DATA FOR REVIEW -
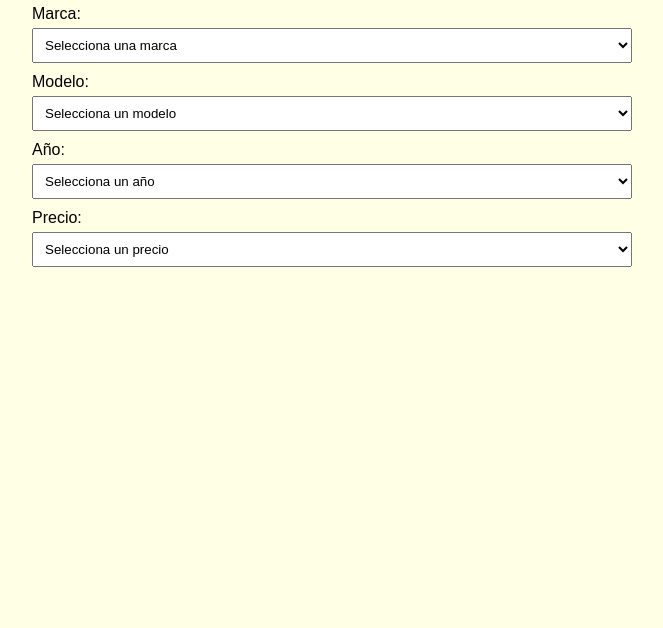
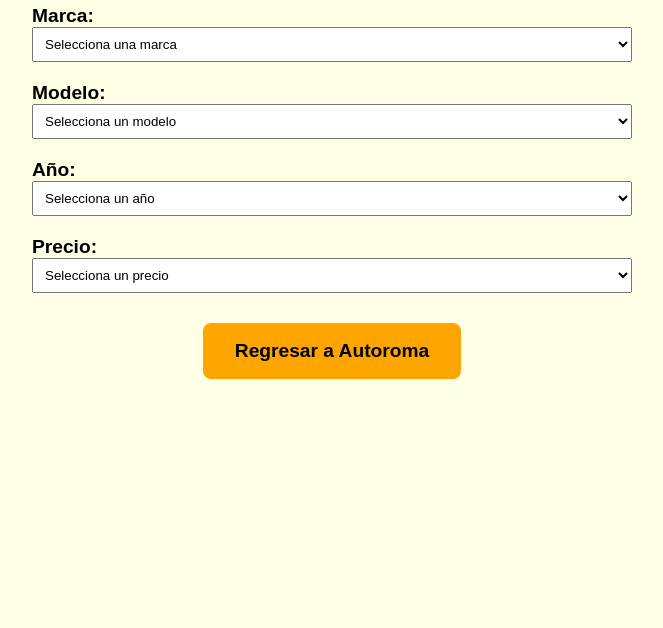
Before and after one commit to jeremontoya155/Selector-de-autos, a plain HTML site: page index.html in a window 1280 px wide. Shown: the part 172-800 px from the top of the page, without its empty margins (308-971 px from the left). Drawn offline with Linux system fonts and the light colour scheme.

Commit message:
Cambio Solo Valores Visibles

```diff
--- a/index.html
+++ b/index.html
@@ -21,9 +21,10 @@
         }
 
         label {
+            font-weight: bold; /* Texto en negrita */
+            font-size: 1.2em; /* Tamaño de la fuente */
+            margin-top: 10px; /* Ajusta el margen superior */
             display: block;
-            font-size: 16px;
-            margin-bottom: 5px;
         }
 
         select {
@@ -32,31 +33,64 @@
             width: 100%;
             box-sizing: border-box;
         }
+
+        .btn {
+            text-align: center;
+            margin-top: 20px;
+        }
+
+        .btn button {
+            background-color: #FFA500; /* Naranja fuerte */
+            color: #ffffff; /* Blanco */
+            padding: 15px 30px; /* Ajusta el tamaño del botón */
+            font-size: 1.2em; /* Tamaño de la fuente */
+            border: 2px solid #FFA500; /* Borde naranja fuerte */
+            border-radius: 8px; /* Bordes redondeados */
+            cursor: pointer;
+            transition: background-color 0.3s, color 0.3s; /* Agrega transición de color y fondo */
+        }
+
+        .btn button:hover {
+            background-color: #ffffff; /* Blanco al pasar el mouse */
+            color: #FFA500; /* Naranja fuerte al pasar el mouse */
+        }
+
+        .btn button a {
+            color: #000000; /* Negro */
+            font-weight: bold; /* Texto en negrita */
+            text-decoration: none; /* Quitar subrayado del enlace */
+        }
     </style>
 </head>
 <body>
 
-<h1>Selector de Autos</h1>
 
-<label for="marcaSelect">Marca:</label>
+
+<h1>Cotizador Usados</h1>
+
+<b><label for="marcaSelect">Marca:</label></b>
 <select id="marcaSelect" onchange="updateModelos()">
     <option value="" disabled selected>Selecciona una marca</option>
 </select>
 
-<label for="modeloSelect">Modelo:</label>
+<b><label for="modeloSelect">Modelo:</label></b>
 <select id="modeloSelect" onchange="updateAnios()">
     <option value="" disabled selected>Selecciona un modelo</option>
 </select>
 
-<label for="anioSelect">Año:</label>
+<b><label for="anioSelect">Año:</label></b>
 <select id="anioSelect" onchange="updatePrecios()">
     <option value="" disabled selected>Selecciona un año</option>
 </select>
 
-<label for="precioSelect">Precio:</label>
+<b><label for="precioSelect">Precio:</label></b>
 <select id="precioSelect">
     <option value="" disabled selected>Selecciona un precio</option>
 </select>
+
+<div class="btn">
+    <button><a href="https://automotor.odoo.com/" target="_blank">Regresar a Autoroma</a></button>
+</div>
 
 <script>
     let data;
```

ASSIGNMENT -
The entire listing above, word for word and without pictures, is what should be output.

RESPONSE TO THIS EXERCISE -
Before and after one commit to jeremontoya155/Selector-de-autos, a plain HTML site: page index.html in a window 1280 px wide. Shown: the part 172-800 px from the top of the page, without its empty margins (308-971 px from the left). Drawn offline with Linux system fonts and the light colour scheme.

Commit message:
Cambio Solo Valores Visibles

```diff
--- a/index.html
+++ b/index.html
@@ -21,9 +21,10 @@
         }
 
         label {
+            font-weight: bold; /* Texto en negrita */
+            font-size: 1.2em; /* Tamaño de la fuente */
+            margin-top: 10px; /* Ajusta el margen superior */
             display: block;
-            font-size: 16px;
-            margin-bottom: 5px;
         }
 
         select {
@@ -32,31 +33,64 @@
             width: 100%;
             box-sizing: border-box;
         }
+
+        .btn {
+            text-align: center;
+            margin-top: 20px;
+        }
+
+        .btn button {
+            background-color: #FFA500; /* Naranja fuerte */
+            color: #ffffff; /* Blanco */
+            padding: 15px 30px; /* Ajusta el tamaño del botón */
+            font-size: 1.2em; /* Tamaño de la fuente */
+            border: 2px solid #FFA500; /* Borde naranja fuerte */
+            border-radius: 8px; /* Bordes redondeados */
+            cursor: pointer;
+            transition: background-color 0.3s, color 0.3s; /* Agrega transición de color y fondo */
+        }
+
+        .btn button:hover {
+            background-color: #ffffff; /* Blanco al pasar el mouse */
+            color: #FFA500; /* Naranja fuerte al pasar el mouse */
+        }
+
+        .btn button a {
+            color: #000000; /* Negro */
+            font-weight: bold; /* Texto en negrita */
+            text-decoration: none; /* Quitar subrayado del enlace */
+        }
     </style>
 </head>
 <body>
 
-<h1>Selector de Autos</h1>
 
-<label for="marcaSelect">Marca:</label>
+
+<h1>Cotizador Usados</h1>
+
+<b><label for="marcaSelect">Marca:</label></b>
 <select id="marcaSelect" onchange="updateModelos()">
     <option value="" disabled selected>Selecciona una marca</option>
 </select>
 
-<label for="modeloSelect">Modelo:</label>
+<b><label for="modeloSelect">Modelo:</label></b>
 <select id="modeloSelect" onchange="updateAnios()">
     <option value="" disabled selected>Selecciona un modelo</option>
 </select>
 
-<label for="anioSelect">Año:</label>
+<b><label for="anioSelect">Año:</label></b>
 <select id="anioSelect" onchange="updatePrecios()">
     <option value="" disabled selected>Selecciona un año</option>
 </select>
 
-<label for="precioSelect">Precio:</label>
+<b><label for="precioSelect">Precio:</label></b>
 <select id="precioSelect">
     <option value="" disabled selected>Selecciona un precio</option>
 </select>
+
+<div class="btn">
+    <button><a href="https://automotor.odoo.com/" target="_blank">Regresar a Autoroma</a></button>
+</div>
 
 <script>
     let data;
```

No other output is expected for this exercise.